As many of you will know Paul Graham has been at the forefront of innovation in small company financing for a couple of years now. He is the founder of Y-Combinator, a startup accelerator that developed a new model for financing and helping companies at the very earliest stages and which has now been widely copied, and he writes and speaks extensively on the trends and developments in this space.
Two years ago he wrote that there was a big gap between the $20k financings Y-Combinator and others provide and the $2m+ that VCs like to invest. Angels exist in that space, but in Paul’s opinion there weren’t enough of them, particularly given the increasing number of companies that can do great things with that amount of money. And he was talking about the US. The dearth of angel funding is more acute in Europe.
Since then in the US the number of VCs investing at that level has increased and a cadre of specialist funds targeting seed level investments has emerged – e.g. my friend and former colleague Jeff Clavier’s SoftTech VC, Dave McClure’s new fund, and Founders Fund. Here in Europe the number of funds active at this level is also increasing – Fred Destin’s post from yesterday gives a good breakdown.
Earlier this week Paul Graham wrote another piece on the future of startup funding, describing where he sees things going next. The main thrust of his argument is that founders are getting more powerful relative to investors, and therefore the funding environment (terms, the way deals work etc.) will shift in their favour. Paul says that this is a meta-trend, and that Y-Combinator was based on it from the beginning.

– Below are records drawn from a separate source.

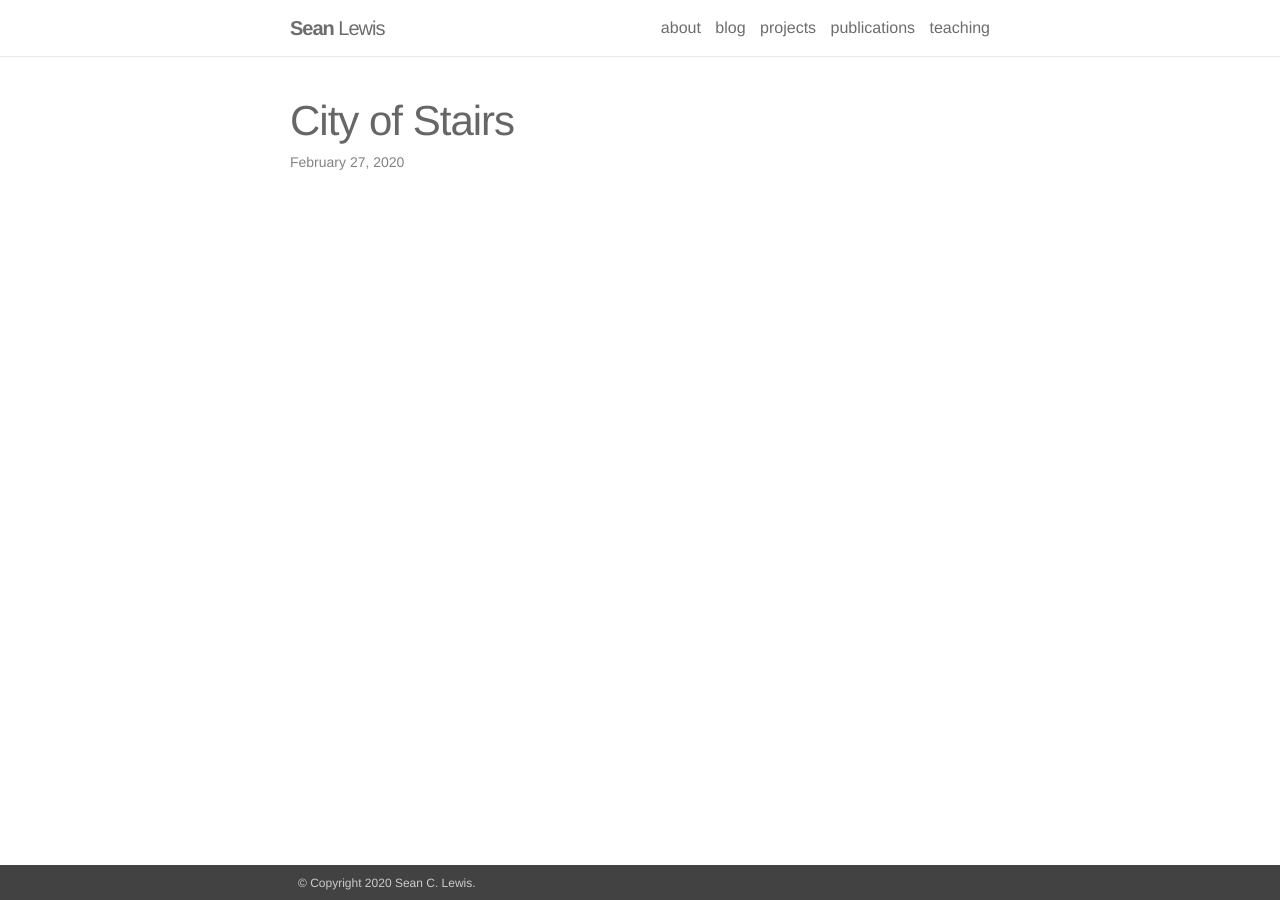
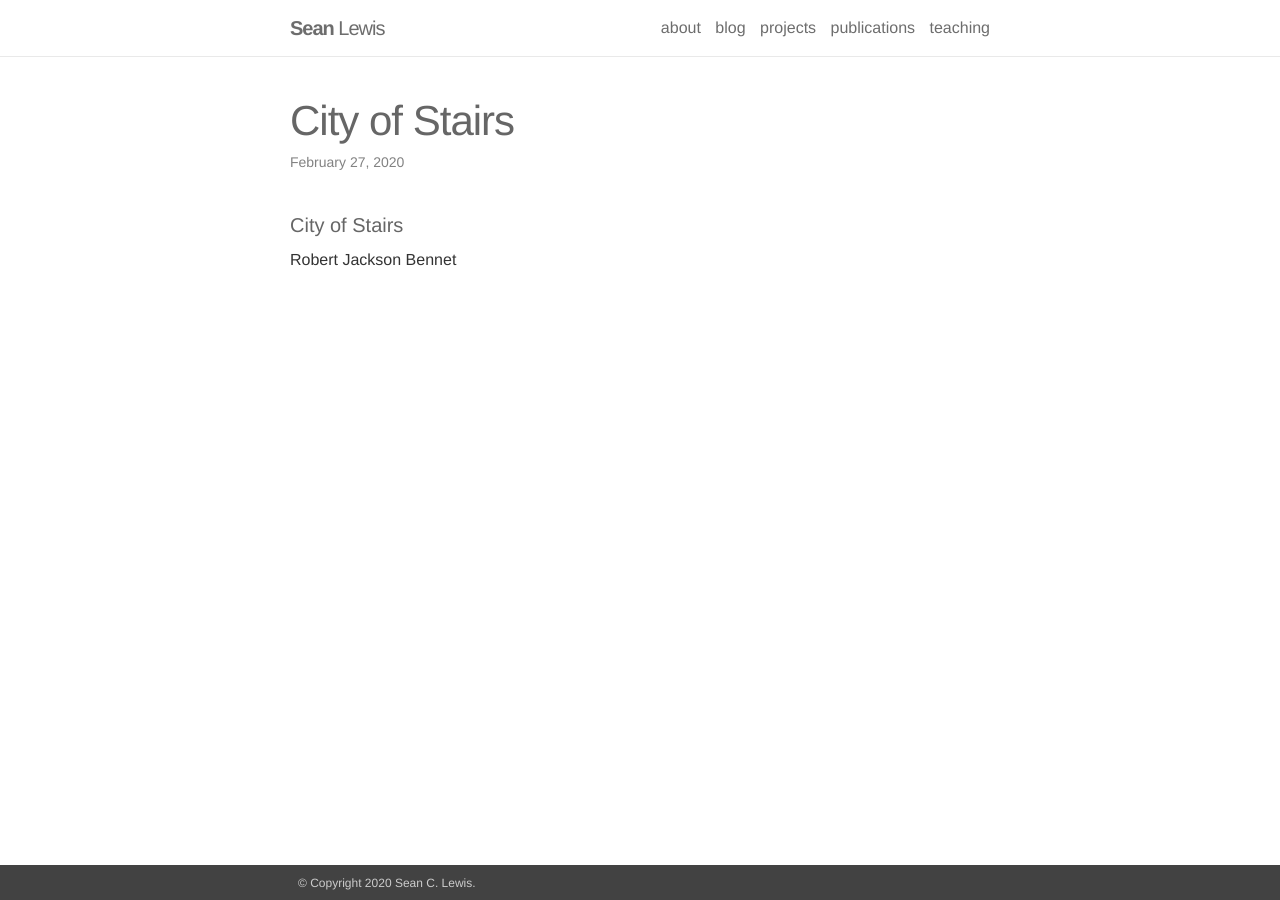
Before and after one commit to seanlabean/seanWebpage, a Jekyll site: the page built from _posts/2020-02-27-CityOfStairsReview.markdown, in a window 1280 px wide. Built offline with Jekyll 4.4.1, drawn with Linux system fonts in a browser that asks for light colours; nearby versions of some CDN libraries.

Commit message:
Initialized city of stais blog post.

```diff
--- a/_posts/2020-02-27-CityOfStairsReview.markdown
+++ b/_posts/2020-02-27-CityOfStairsReview.markdown
@@ -4,3 +4,6 @@ title: City of Stairs
 date: 2020-02-27 00:00:00
 description: Book one of the Divine Cities Trilogy
 ---
+
+#### City of Stairs
+Robert Jackson Bennet
```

Let’s explore that for a moment – if you think about investing as a market place for money then if the balance of power is shifting in favour of founders it must mean that the demand for money is falling relative to supply. I think that Paul is right in calling this trend due to movement on the demand side. The demand for investment equals the number of startups seeking cash multiplied by the average cash requirement, and whilst the former is increasing slowly the latter is declining rapidly and may have fallen by as much as an order of magnitude over the last decade.
It is important to note that declining demand for investment doesn’t mean the end of big VC rounds and the venture capital model as we know it. The average cash requirement that I’m talking about here is for an internet startup to get going and prove itself – either by getting significant traction or getting to profitability. For many there will still be large capital requirements after demonstrating the ability to cost effectively acquire customers – just look at the money raised by Twitter, Facebook and Spotify, and tradtional VC funds will be happy to operate in that space.

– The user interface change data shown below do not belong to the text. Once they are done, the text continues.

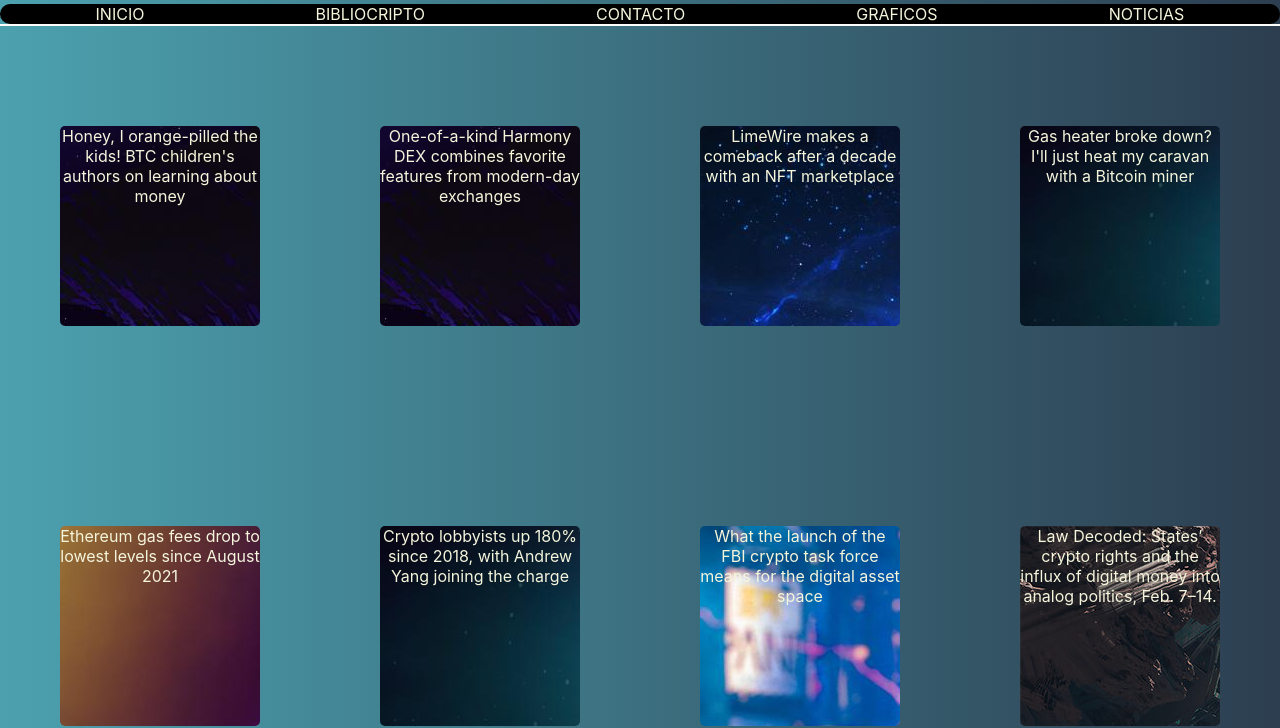
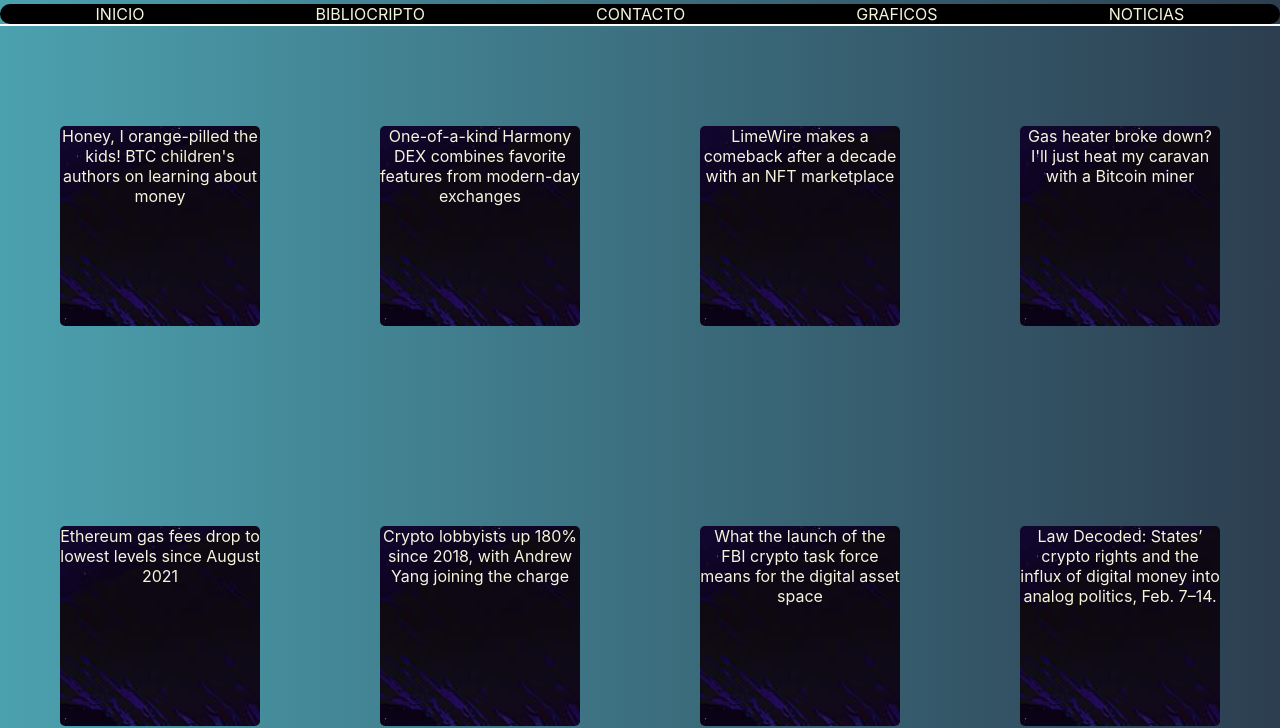
Before and after one commit to lucascampiti/cryptoland-web, a plain HTML site: page noticias.html in a window 1280 px wide. Shown: the part 228-956 px from the top of the page. Drawn offline with Linux system fonts and the light colour scheme.

Commit message:
nuevo estilo noticias

```diff
--- a/noticias.html
+++ b/noticias.html
@@ -50,27 +50,27 @@
                     href="https://cointelegraph.com/news/one-of-a-kind-harmony-dex-combines-favorite-features-from-modern-day-exchanges">
                     <li>One-of-a-kind Harmony DEX combines favorite features from modern-day exchanges</li>
                 </a>
-                <a class="tarjeta2" target="blank_"
+                <a class="tarjeta1" target="blank_"
                     href="https://cointelegraph.com/news/limewire-makes-a-comeback-after-a-decade-with-an-nft-marketplace">
                     <li>LimeWire makes a comeback after a decade with an NFT marketplace</li>
                 </a>
-                <a class="tarjeta3" target="blank_"
+                <a class="tarjeta1" target="blank_"
                     href="https://cointelegraph.com/news/gas-heater-broke-down-i-ll-just-heat-my-caravan-with-a-bitcoin-miner">
                     <li>Gas heater broke down? I'll just heat my caravan with a Bitcoin miner</li>
                 </a>
-                <a class="tarjeta4" target="blank_"
+                <a class="tarjeta1" target="blank_"
                     href="https://cointelegraph.com/news/ethereum-gas-fees-drop-to-lowest-levels-since-august-2021">
                     <li>Ethereum gas fees drop to lowest levels since August 2021</li>
                 </a>
-                <a class="tarjeta5" target="blank_"
+                <a class="tarjeta1" target="blank_"
                     href="https://cointelegraph.com/news/crypto-lobbyists-up-180-since-2018-with-andrew-yang-joining-the-charge">
                     <li>Crypto lobbyists up 180% since 2018, with Andrew Yang joining the charge</li>
                 </a>
-                <a class="tarjeta6" target="blank_"
+                <a class="tarjeta1" target="blank_"
                     href="https://cointelegraph.com/news/what-the-launch-of-the-fbi-crypto-task-force-means-for-the-digital-asset-space">
                     <li>What the launch of the FBI crypto task force means for the digital asset space</li>
                 </a>
-                <a class="tarjeta7" target="blank_"
+                <a class="tarjeta1" target="blank_"
                     href="https://cointelegraph.com/news/law-decoded-states-crypto-rights-and-the-influx-of-digital-money-into-analog-politics-feb-7-14">
                     <li>Law Decoded: States’ crypto rights and the influx of digital money into analog politics, Feb. 7–14.</li>
                 </a>
--- a/style.css
+++ b/style.css
@@ -182,90 +182,7 @@ text-decoration: none;
 color: beige;
 background-image: url(../fondos/13.jpg);
 }
-.tarjeta2{
-text-align:center;
-width: 200px;
-height: 200px;
-border-radius: 5px;
-list-style-type: none;
-justify-items:center;
-justify-self: center;
-text-decoration: none;
-color: beige;
-background-image: url(../fondos/16.jpg);
- }
-.tarjeta3{
-text-align:center;
-width: 200px;
-height: 200px;
-border-radius: 5px;
-list-style-type: none;
-justify-items: center;
-justify-self: center;
-text-decoration: none;
-color: beige;
-background-image: url(../fondos/17.jpg);
- }
- .tarjeta3{
-text-align:center;
-width: 200px;
-height: 200px;
-border-radius: 5px;
-list-style-type: none;
-justify-items: center;
-justify-self: center;
-text-decoration: none;
-color: beige;
-background-image: url(../fondos/17.jpg);
- }
- .tarjeta4{
-text-align:center;
-width: 200px;
-height: 200px;
-border-radius: 5px;
-list-style-type: none;
-justify-items: center;
-justify-self: center;
-text-decoration: none;
-color: beige;
-background-image: url(../fondos/18.jpg);
- }
- .tarjeta5{
- text-align:center;
-width: 200px;
-height: 200px;
-border-radius: 5px;
-list-style-type: none;
-justify-items: center;
-justify-self: center;
-text-decoration: none;
-color: beige;
-background-image: url(../fondos/19.jpg);
- }
- .tarjeta6{
- text-align:center;
- width: 200px;
- height: 200px;
- border-radius: 5px;
- list-style-type: none;
- justify-items: center;
- justify-self: center;
- text-decoration: none;
- color: beige;
- background-image: url(../fondos/20.jpg);
-    }
-.tarjeta7{
- text-align:center;
- width: 200px;
-height: 200px;
-border-radius: 5px;
-list-style-type: none;
-justify-items: center;
- justify-self: center;
-text-decoration: none;
- color: beige;
-background-image: url(../fondos/21.jpg);
-        }
+
 .consulta{
 display: flex;
 flex-direction: column;
```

In Europe, of course, the supply of capital is less than in the US, so any shift in favour of the entrepreneur will likely be less marked.
This post is long enough already, but before I finish I want to note a couple of other interesting points that Paul makes:
- Despite the increase in the number of funds targeting seed investments he thinks there is space for more. After all the trends in favour of capital efficiency are only getting stronger. (Note – if this is true in the US, it is doubly true in Europe).
- VCs could do more smaller deals if they adapted their model – e.g. by taking less board seats;
- But not many will, and the new super angel funds will come to dominate the seed space leaving VCs to focus on later rounds